In response to a racially offensive door-decorating contest, McCombs recently announced the hiring of an associate dean for Diversity and Inclusion, who will function as the chief diversity officer, CDO. The laudable goal of the CDO is to unite McComb’s myriad of diversity initiatives into one office.
This is not a novel approach. College hirings of CDO’s have been on the rise since 2016, but to ensure the CDO is successful, structural challenges in McCombs must be addressed. McCombs administration must increase transparency around, guarantee authority for and continuously support the incoming CDO.

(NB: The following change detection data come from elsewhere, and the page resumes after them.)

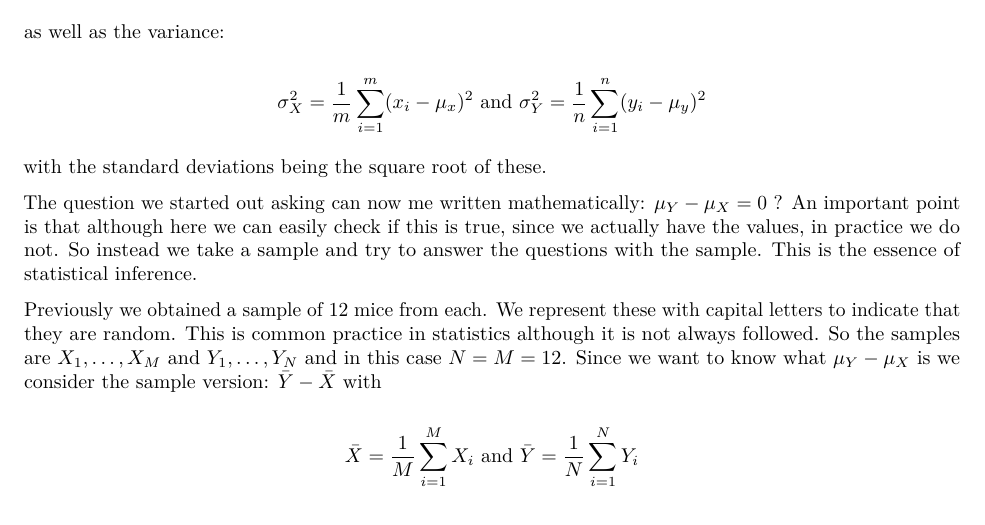
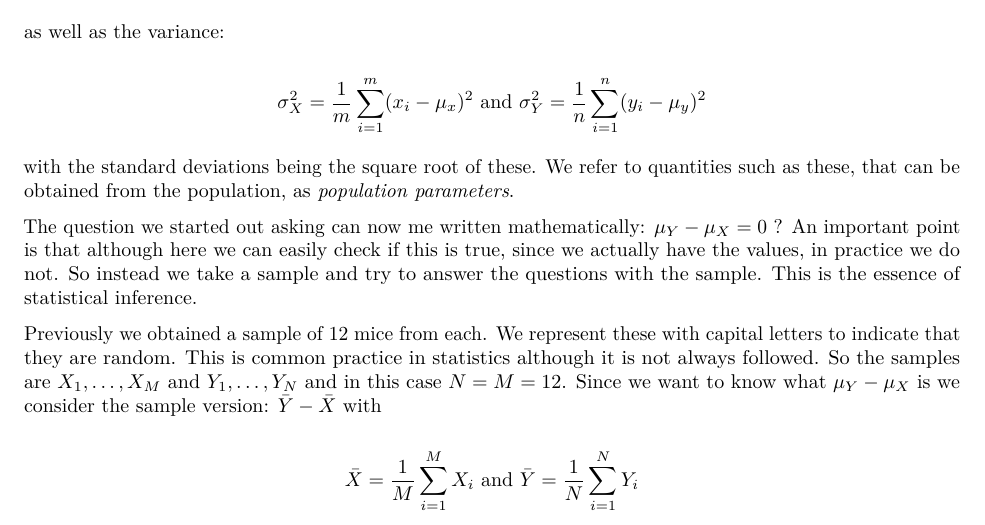
Before and after one commit to genomicsclass/labs, an R Markdown document (course1/population_and_samples.Rmd): part of page 2 of 3, cut so that both start at the same text. Rendered offline with R 4.5, knitr and Pandoc, then LaTeX, with nearby package versions; some code elsewhere in the file could not run offline.

Commit message:
adding lecture to sub inference one

```diff
--- a/course1/population_and_samples.Rmd
+++ b/course1/population_and_samples.Rmd
@@ -45,7 +45,7 @@ as well as the variance:
 
 $$\sigma_X^2 = \frac{1}{m}\sum_{i=1}^m (x_i-\mu_x)^2 \mbox{ and } \sigma_Y^2 = \frac{1}{n} \sum_{i=1}^n (y_i-\mu_y)^2$$
 
-with the standard deviations being the square root of these.
+with the standard deviations being the square root of these. We refer to quantities such as these, that can be obtained from the population, as _population parameters_.
 
 The question we started out asking can now me written mathematically: $\mu_Y - \mu_X = 0$ ? An important point is that although here we can easily check if this is true, since we actually have the values, in practice we do not. So instead we take a sample and try to answer the questions with the sample. This is the essence of statistical inference.
 
```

Between the door-decorating incident two months ago and the announcement of an imminent CDO hire, McCombs administration remained completely silent about the steps it was taking. This closed-door attitude has to change for a CDO to be successful. The new CDO must be transparent to the student body. Equal access to information and open communication between students and administration is imperative for a diverse and inclusive environment.
Moreover, Dr. David Harrison, the McCombs representative on the University-wide Diversity and Inclusion Committee, mentioned the Committee made 22 recommendations to guide the creation of inclusive policies. This information is still held by McCombs administration and has not been made publicly available to students.
The new diversity officer must report directly to the dean. Anything else will come across as appeasement and runs the risk of restricting the capacity of a CDO to enact meaningful change. It is currently unclear how the CDO will function. Formally, the CDO will be known as the associate dean for Diversity and Inclusion. Placed beneath the deans of McCombs, this naturally creates a hierarchy that can provide direction for the new associate dean but has historically posed a restriction on their ability to operate.
To ensure the numerous voices of McCombs students are heard and acted upon, the administration must ensure this office has a clearly defined structure and deliberate purpose from the beginning. Then it must ensure safeguards are in place to protect continued support of the office.
CDOs are increasingly facing resource scarcity issues that limit their effectiveness. Fifty-three percent of CDOs say they have not been given adequate resources to perform their responsibilities. New CDOs are hired with an initial groundswell of support, but the role can deteriorate from a lack of access to leadership, funding and quality staff. Before the CDO’s tenure begins, administration must deliberately outline the goals of the new initiative. That way, the goals can be used to maintain the CDO’s status within the McCombs administration. Without a clear plan, the role of the CDO will be forever in flux and incapable of serving the needs of their students.
The incoming CDO must carve out an independent path for themselves distinct from administrative agendas, or else they risk jeopardizing their authenticity in the eyes of students. The business school has made great strides by introducing the McCombs Community Values to reinforce unity, but the CDO provides an ultimate test for McCombs’s ability to create a diverse environment.
Hasan is a finance and internation relations and global studies sophomore from Plano.